#### Information shown:
◆ ◆ ◆ ◆ ◆ ◆ ◆
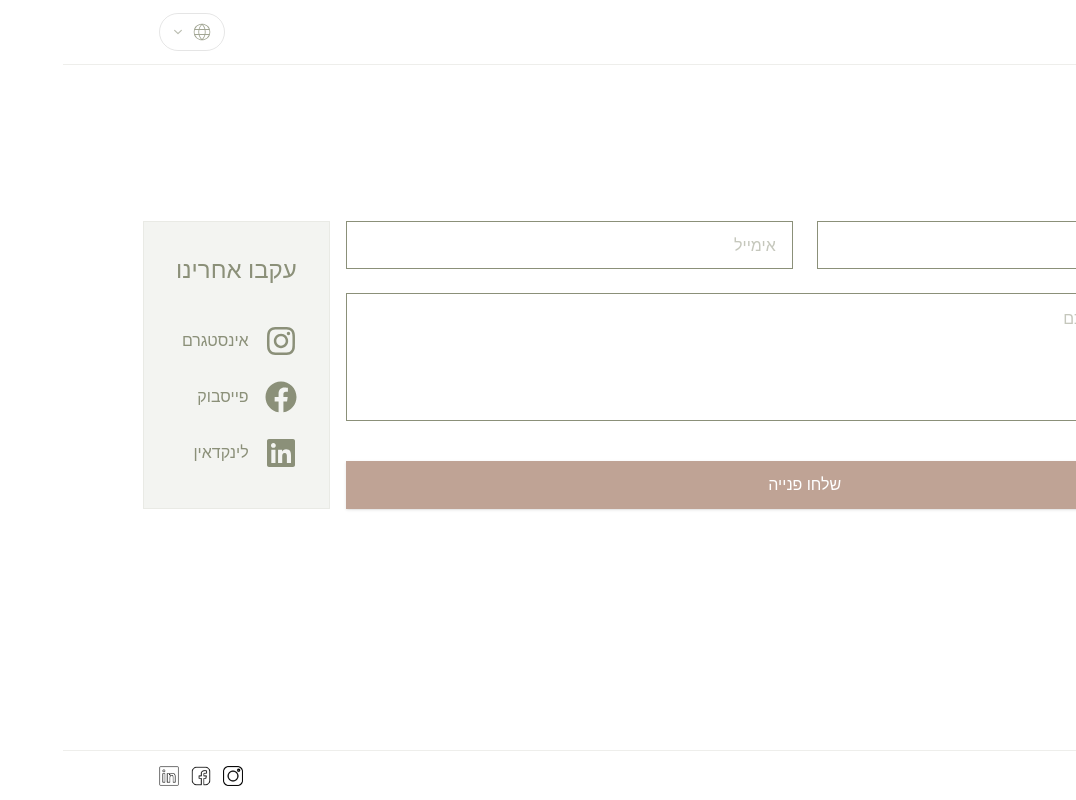
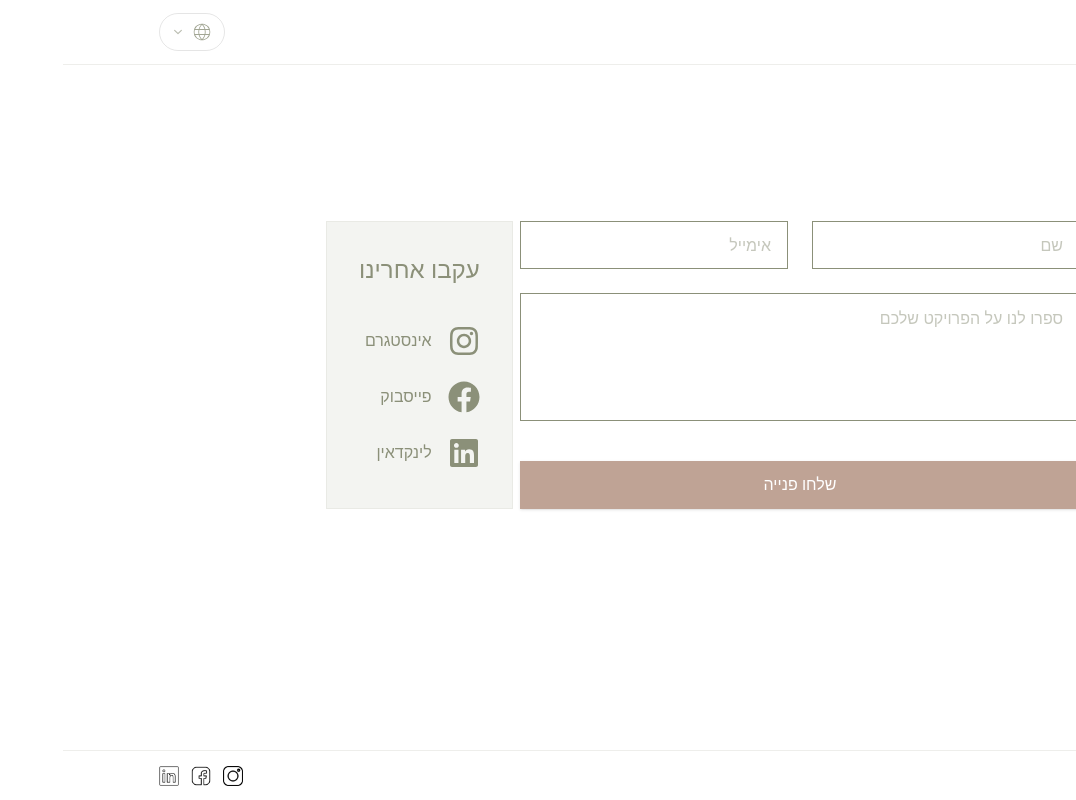
Before and after one commit to fredi1574/itzrubal, a Next.js app: page /contact in a window 1280 px wide. Shown: the whole page, without its empty margins (204-1280 px from the left). Built offline with nearby package versions, Linux system fonts and the light colour scheme; no server answers; a web font is replaced by a local one.

Commit message:
Fixed the page styling

```diff
--- a/src/app/contact/page.tsx
+++ b/src/app/contact/page.tsx
@@ -99,8 +99,8 @@ export default function ContactPage() {
   return (
     <div className="min-h-[calc(100vh-200px)] flex items-center justify-center py-8">
       <div className="max-w-6xl mx-auto px-4 w-full">
-        <div className="grid grid-cols-1 lg:grid-cols-[1fr_auto] gap-2 lg:gap-4 items-stretch">
-          <div className="w-full flex flex-col">
+        <div className="flex flex-col lg:flex-row items-center lg:items-stretch justify-center gap-2">
+          <div className="flex flex-col max-w-2xl">
             <form
               onSubmit={onSubmit}
               className="grid grid-cols-1 sm:grid-cols-2 gap-6 animate-fade-in-up flex-1"
@@ -111,7 +111,7 @@ export default function ContactPage() {
                   value={name}
                   placeholder={t("contact.form.namePlaceholder") as string}
                   onChange={(e) => setName(e.target.value)}
-                  className="h-12 bg-white border-1 px-4 text-body"
+                  className="h-12 bg-transparent border-1 px-4 text-body"
                   required
                   disabled={status === "submitting"}
                 />
@@ -124,7 +124,7 @@ export default function ContactPage() {
                   value={email}
                   placeholder={t("contact.form.emailPlaceholder") as string}
                   onChange={(e) => setEmail(e.target.value)}
-                  className="h-12 bg-white border-1 px-4 text-body"
+                  className="h-12 bg-transparent border-1 px-4 text-body"
                   required
                   disabled={status === "submitting"}
                 />
@@ -168,7 +168,7 @@ export default function ContactPage() {
           </div>
 
           <section className="lg:sticky lg:top-8 flex flex-col">
-            <div className="bg-foreground/10 p-8 border border-foreground/10 h-full flex flex-col w-fit">
+            <div className="bg-foreground/10 p-8 border border-foreground/10 h-full flex flex-col w-fit animate-fade-in-up">
               <h2 className="text-2xl font-medium text-foreground mb-8 text-start">
                 {t("contact.socialTitle") as string}
               </h2>
```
◆ ◆ ◆ ◆ ◆ ◆ ◆
#### Task details:
Each record must be repeated verbatim, and no picture may appear in the copy.

#### Result for this exercise:
Before and after one commit to fredi1574/itzrubal, a Next.js app: page /contact in a window 1280 px wide. Shown: the whole page, without its empty margins (204-1280 px from the left). Built offline with nearby package versions, Linux system fonts and the light colour scheme; no server answers; a web font is replaced by a local one.

Commit message:
Fixed the page styling

```diff
--- a/src/app/contact/page.tsx
+++ b/src/app/contact/page.tsx
@@ -99,8 +99,8 @@ export default function ContactPage() {
   return (
     <div className="min-h-[calc(100vh-200px)] flex items-center justify-center py-8">
       <div className="max-w-6xl mx-auto px-4 w-full">
-        <div className="grid grid-cols-1 lg:grid-cols-[1fr_auto] gap-2 lg:gap-4 items-stretch">
-          <div className="w-full flex flex-col">
+        <div className="flex flex-col lg:flex-row items-center lg:items-stretch justify-center gap-2">
+          <div className="flex flex-col max-w-2xl">
             <form
               onSubmit={onSubmit}
               className="grid grid-cols-1 sm:grid-cols-2 gap-6 animate-fade-in-up flex-1"
@@ -111,7 +111,7 @@ export default function ContactPage() {
                   value={name}
                   placeholder={t("contact.form.namePlaceholder") as string}
                   onChange={(e) => setName(e.target.value)}
-                  className="h-12 bg-white border-1 px-4 text-body"
+                  className="h-12 bg-transparent border-1 px-4 text-body"
                   required
                   disabled={status === "submitting"}
                 />
@@ -124,7 +124,7 @@ export default function ContactPage() {
                   value={email}
                   placeholder={t("contact.form.emailPlaceholder") as string}
                   onChange={(e) => setEmail(e.target.value)}
-                  className="h-12 bg-white border-1 px-4 text-body"
+                  className="h-12 bg-transparent border-1 px-4 text-body"
                   required
                   disabled={status === "submitting"}
                 />
@@ -168,7 +168,7 @@ export default function ContactPage() {
           </div>
 
           <section className="lg:sticky lg:top-8 flex flex-col">
-            <div className="bg-foreground/10 p-8 border border-foreground/10 h-full flex flex-col w-fit">
+            <div className="bg-foreground/10 p-8 border border-foreground/10 h-full flex flex-col w-fit animate-fade-in-up">
               <h2 className="text-2xl font-medium text-foreground mb-8 text-start">
                 {t("contact.socialTitle") as string}
               </h2>
```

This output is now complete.